Bhattacharya Group: Developing novel therapeutics for inflammatory diseases
Our goals are to develop therapeutics targeting the chemokine network in inflammatory diseases affecting the heart, blood vessels and other organ systems.
Developing new therapeutics that target the chemokine network in inflammation is the major focus of our laboratory, which is based at the Wellcome Centre for Human Genetics.
Although inflammation is a fundamental host-defence response that serves to rid the body of the causes and consequences of infection and tissue injury, it is also a pathologic mechanism that can adversely affect organ function. Inflammation contributes to a variety of cardiovascular, pulmonary neurological, gastrointestinal, musculoskeletal, cutaneous, renal and hepatic disorders, creating substantial disease burden. Inflammation is driven by a network including secreted cytokines and chemokines, cellular receptors and leucocytes. The leucocytes include neutrophils, eosinophils, basophils, monocytes, macrophages, T and B-lymphocytes and dendritic cells. Cytokines and chemokines are secreted proteins, and are produced by damaged tissues in response to damage-associated molecular patterns (DAMPs) or pathogen-associated molecular patterns (PAMPs) which signal through pattern-recognition receptors to activate gene transcription.
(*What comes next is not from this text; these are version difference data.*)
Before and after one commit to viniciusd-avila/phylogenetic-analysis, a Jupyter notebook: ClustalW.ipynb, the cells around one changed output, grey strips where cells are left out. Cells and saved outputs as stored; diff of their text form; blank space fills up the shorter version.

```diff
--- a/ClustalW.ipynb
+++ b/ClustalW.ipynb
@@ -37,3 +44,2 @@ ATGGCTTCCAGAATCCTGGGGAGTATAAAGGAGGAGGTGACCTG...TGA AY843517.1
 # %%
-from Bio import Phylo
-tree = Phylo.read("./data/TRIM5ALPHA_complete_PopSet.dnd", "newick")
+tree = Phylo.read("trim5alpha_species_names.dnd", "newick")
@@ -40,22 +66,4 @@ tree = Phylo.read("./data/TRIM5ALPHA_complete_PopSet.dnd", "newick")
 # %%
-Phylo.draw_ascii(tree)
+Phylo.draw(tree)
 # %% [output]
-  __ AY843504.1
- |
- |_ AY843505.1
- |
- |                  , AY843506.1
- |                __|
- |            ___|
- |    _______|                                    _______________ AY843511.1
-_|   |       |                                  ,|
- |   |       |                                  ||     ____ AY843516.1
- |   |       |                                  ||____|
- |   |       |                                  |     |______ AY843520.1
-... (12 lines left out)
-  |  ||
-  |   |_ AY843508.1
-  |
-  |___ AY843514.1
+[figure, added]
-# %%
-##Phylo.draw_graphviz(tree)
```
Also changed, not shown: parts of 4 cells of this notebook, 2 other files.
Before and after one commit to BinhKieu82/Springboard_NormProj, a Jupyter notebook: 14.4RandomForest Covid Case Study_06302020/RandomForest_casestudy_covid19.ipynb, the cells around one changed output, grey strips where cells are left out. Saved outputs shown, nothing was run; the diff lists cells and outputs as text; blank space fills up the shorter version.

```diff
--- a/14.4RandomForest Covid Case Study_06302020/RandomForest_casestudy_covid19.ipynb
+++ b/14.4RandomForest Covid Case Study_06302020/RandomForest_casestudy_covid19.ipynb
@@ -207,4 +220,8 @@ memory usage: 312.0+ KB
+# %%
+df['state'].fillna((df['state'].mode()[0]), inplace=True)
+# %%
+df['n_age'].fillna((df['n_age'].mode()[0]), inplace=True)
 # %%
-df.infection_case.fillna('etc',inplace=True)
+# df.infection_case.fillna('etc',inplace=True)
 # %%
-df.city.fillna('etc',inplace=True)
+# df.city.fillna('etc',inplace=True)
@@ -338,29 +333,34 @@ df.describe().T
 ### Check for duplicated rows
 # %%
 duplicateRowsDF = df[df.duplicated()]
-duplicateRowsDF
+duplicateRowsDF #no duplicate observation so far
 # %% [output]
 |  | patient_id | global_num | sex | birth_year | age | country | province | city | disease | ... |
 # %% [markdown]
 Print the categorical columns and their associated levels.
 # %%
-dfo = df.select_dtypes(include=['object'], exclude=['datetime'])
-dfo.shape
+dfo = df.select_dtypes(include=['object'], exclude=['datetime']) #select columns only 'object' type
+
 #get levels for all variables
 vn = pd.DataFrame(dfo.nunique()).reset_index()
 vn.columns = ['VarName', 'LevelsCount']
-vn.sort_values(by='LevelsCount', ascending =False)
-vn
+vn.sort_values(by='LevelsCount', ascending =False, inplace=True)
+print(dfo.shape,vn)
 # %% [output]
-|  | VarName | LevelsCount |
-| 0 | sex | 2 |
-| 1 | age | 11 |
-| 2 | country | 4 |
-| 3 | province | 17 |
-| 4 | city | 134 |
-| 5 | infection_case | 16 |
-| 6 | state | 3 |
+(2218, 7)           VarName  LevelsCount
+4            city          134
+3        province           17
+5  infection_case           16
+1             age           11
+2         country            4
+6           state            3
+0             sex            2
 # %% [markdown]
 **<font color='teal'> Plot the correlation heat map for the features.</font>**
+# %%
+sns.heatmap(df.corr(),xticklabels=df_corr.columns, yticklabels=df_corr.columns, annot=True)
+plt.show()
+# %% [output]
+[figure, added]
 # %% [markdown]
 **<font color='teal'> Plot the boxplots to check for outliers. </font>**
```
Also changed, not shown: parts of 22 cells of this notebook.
Chemokines cause directed leucocyte migration to sites of inflammation by signalling through cellular G-protein coupled receptors (GPCRs).
Despite having a well-documented mechanistic role in this process, and despite being supported by substantial target validation, no successful anti-chemokine therapeutic to treat inflammatory disease has yet been developed. We believe that the reason for this lies in the inherent robustness of the chemokine network. The robustness arises from the structure of the chemokine network. This includes large numbers of components (>40 chemokine, 19 GPCRs, multiple leucocyte subclasses), promiscuous interactions between chemokines and receptors, and promiscuous expression of GPCRs, which creates multiple synergistically acting pathways between chemokine and leucocytes. Leucocytes themselves are secrete multiple chemokines creating feedforward amplification, which also contributes to network robustness.
Ticks are blood-feeding parasites that parasitise mammals, birds, reptiles, and amphibians. They have adapted through evolution and natural selection for over 250 million years to evade the host's defence mechanisms, allowing them to feed for days to weeks. One class of proteins found in their saliva are called evasins. These bind and neutralise multiple chemokines, overcoming the robustness of the chemokine network, and inhibiting inflammation. Evasins have been shown to be potently active in several preclinical inflammatory disease models.
Using a biotechnology platform – Bug-to-Drug – that uses yeast surface display, we have identified and characterised over 40 evasins that have broad and promiscuous chemokine binding properties. As a result, they are predicted to be potently active in inflammatory diseases and have potential as biological therapeutics. We have improved on nature by combining these evasins to create “multi-warhead evasins” that extend their ability to block the chemokine network, and have shown that these are active in vivo. In ongoing work we are developing these novel evasins as biological therapeutics, and applying them in preclinical models of short-term inflammation, and in models of myocarditis and myocardial infarction.
BHF: We are supported by BHF Chair, BHF Program ("Precision Therapeutics for Cardiovascular Inflammation", BHF Project Grant ("Targeting the chemokine network in myocarditis using ligand traps derived from tick saliva"), BHF Centre of Research Excellence and BHF Centre for Regenerative Medicine Awards that fund our Bug to Drug, myocarditis and myocardial infarction work
MRC Confidence in Concept: Funding to develop 2-warhead evasins as therapeutic agents in myocarditis